### Exercise details
Return the lines below in which the string "code" occurs.

[Supplied material Boundary: Start]

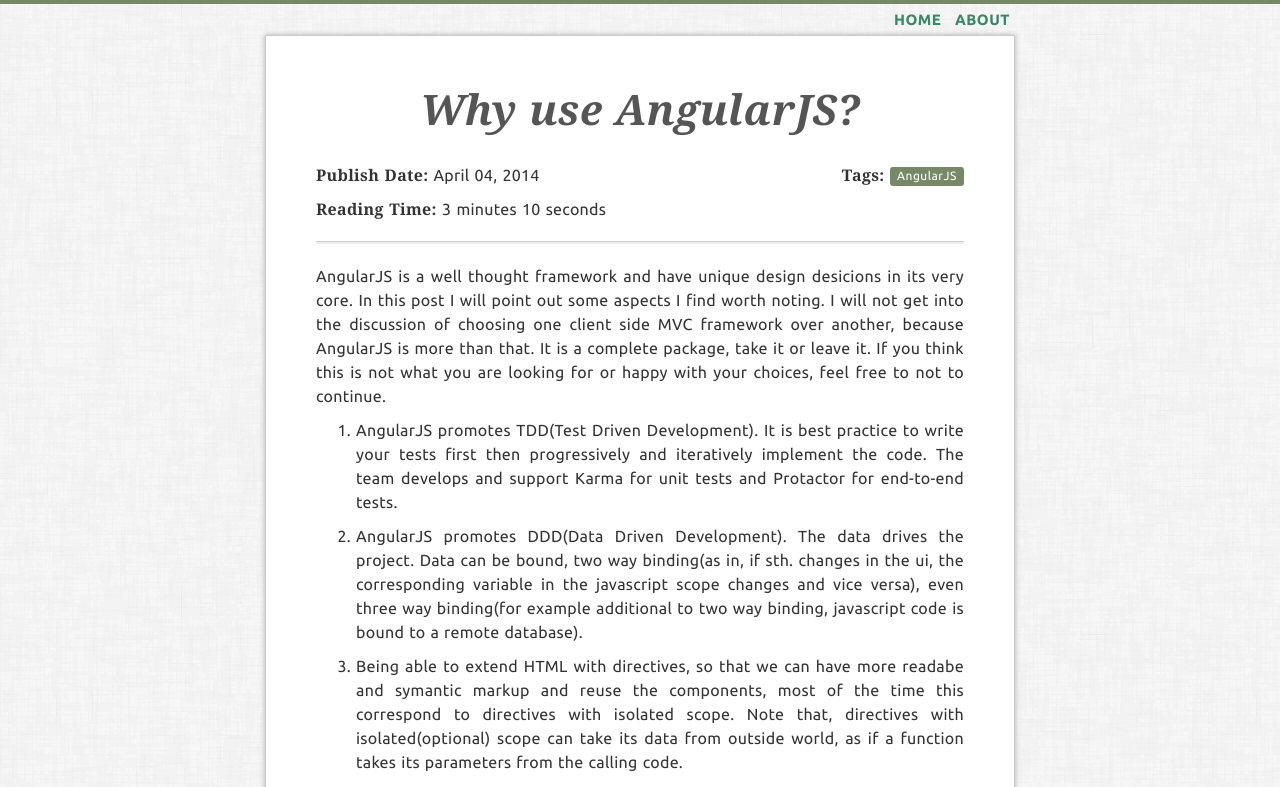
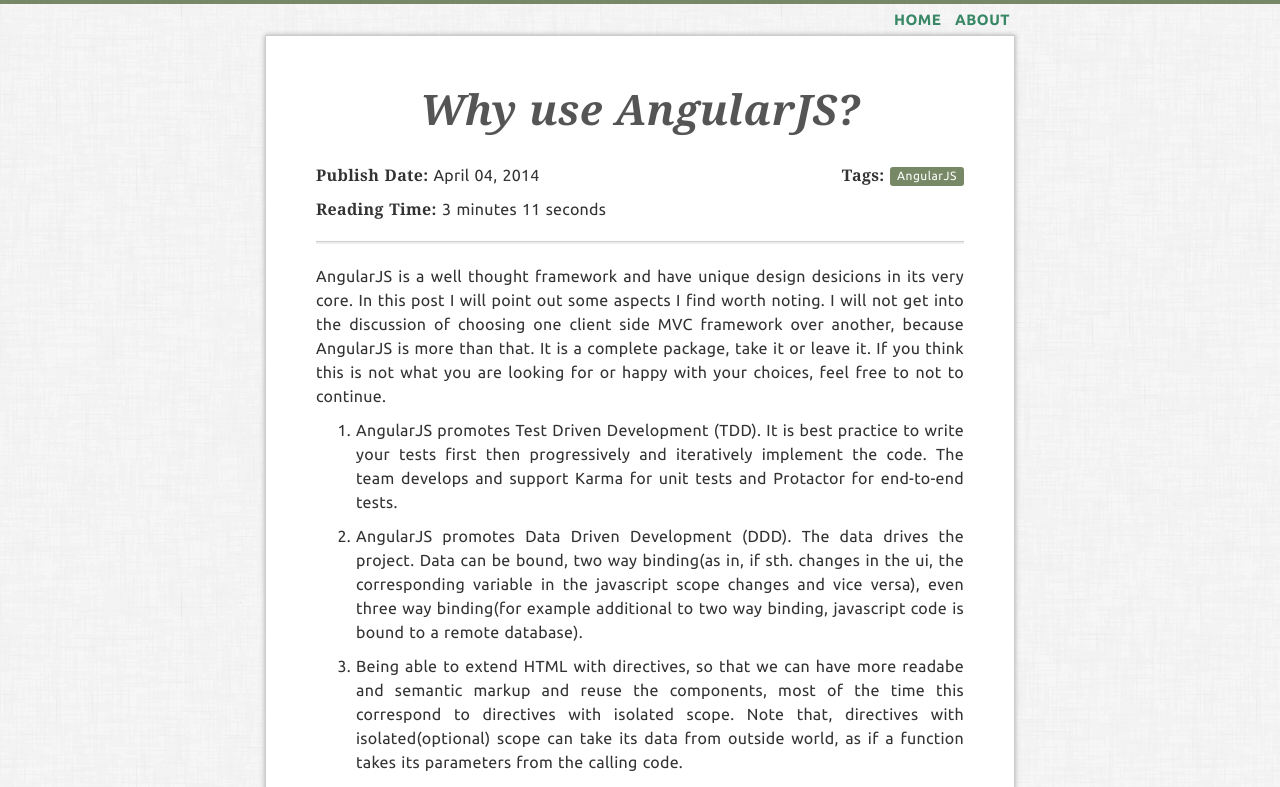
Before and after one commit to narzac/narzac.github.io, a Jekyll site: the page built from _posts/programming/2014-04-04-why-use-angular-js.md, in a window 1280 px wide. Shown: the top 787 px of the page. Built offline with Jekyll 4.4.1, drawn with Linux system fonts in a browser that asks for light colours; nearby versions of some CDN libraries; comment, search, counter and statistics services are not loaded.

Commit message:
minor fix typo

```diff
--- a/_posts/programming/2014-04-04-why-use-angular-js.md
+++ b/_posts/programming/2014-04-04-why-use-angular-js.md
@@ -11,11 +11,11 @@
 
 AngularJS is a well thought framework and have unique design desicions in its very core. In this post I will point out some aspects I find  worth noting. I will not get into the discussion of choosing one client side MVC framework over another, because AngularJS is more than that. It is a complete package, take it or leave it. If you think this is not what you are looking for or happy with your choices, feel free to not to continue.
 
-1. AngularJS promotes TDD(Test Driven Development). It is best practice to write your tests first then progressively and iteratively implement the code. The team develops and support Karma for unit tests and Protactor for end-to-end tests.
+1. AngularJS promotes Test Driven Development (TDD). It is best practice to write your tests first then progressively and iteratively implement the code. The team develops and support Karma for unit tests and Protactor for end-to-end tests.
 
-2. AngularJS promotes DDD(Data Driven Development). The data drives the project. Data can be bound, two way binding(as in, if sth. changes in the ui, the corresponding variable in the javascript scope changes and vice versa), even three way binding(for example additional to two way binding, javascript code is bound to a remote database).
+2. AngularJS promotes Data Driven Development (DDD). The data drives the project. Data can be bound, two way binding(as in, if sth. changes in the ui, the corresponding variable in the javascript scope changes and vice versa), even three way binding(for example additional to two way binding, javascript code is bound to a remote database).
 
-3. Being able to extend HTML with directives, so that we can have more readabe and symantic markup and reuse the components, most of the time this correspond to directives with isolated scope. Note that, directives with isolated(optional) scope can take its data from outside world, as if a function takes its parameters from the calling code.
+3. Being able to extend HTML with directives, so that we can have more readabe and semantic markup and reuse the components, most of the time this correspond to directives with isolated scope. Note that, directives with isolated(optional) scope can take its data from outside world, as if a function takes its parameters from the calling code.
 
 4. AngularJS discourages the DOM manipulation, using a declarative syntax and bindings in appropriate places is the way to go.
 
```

[Supplied material Boundary: End]

### Exercise solution
-1. AngularJS promotes TDD(Test Driven Development). It is best practice to write your tests first then progressively and iteratively implement the code. The team develops and support Karma for unit tests and Protactor for end-to-end tests.
+1. AngularJS promotes Test Driven Development (TDD). It is best practice to write your tests first then progressively and iteratively implement the code. The team develops and support Karma for unit tests and Protactor for end-to-end tests.
-2. AngularJS promotes DDD(Data Driven Development). The data drives the project. Data can be bound, two way binding(as in, if sth. changes in the ui, the corresponding variable in the javascript scope changes and vice versa), even three way binding(for example additional to two way binding, javascript code is bound to a remote database).
+2. AngularJS promotes Data Driven Development (DDD). The data drives the project. Data can be bound, two way binding(as in, if sth. changes in the ui, the corresponding variable in the javascript scope changes and vice versa), even three way binding(for example additional to two way binding, javascript code is bound to a remote database).
-3. Being able to extend HTML with directives, so that we can have more readabe and symantic markup and reuse the components, most of the time this correspond to directives with isolated scope. Note that, directives with isolated(optional) scope can take its data from outside world, as if a function takes its parameters from the calling code.
+3. Being able to extend HTML with directives, so that we can have more readabe and semantic markup and reuse the components, most of the time this correspond to directives with isolated scope. Note that, directives with isolated(optional) scope can take its data from outside world, as if a function takes its parameters from the calling code.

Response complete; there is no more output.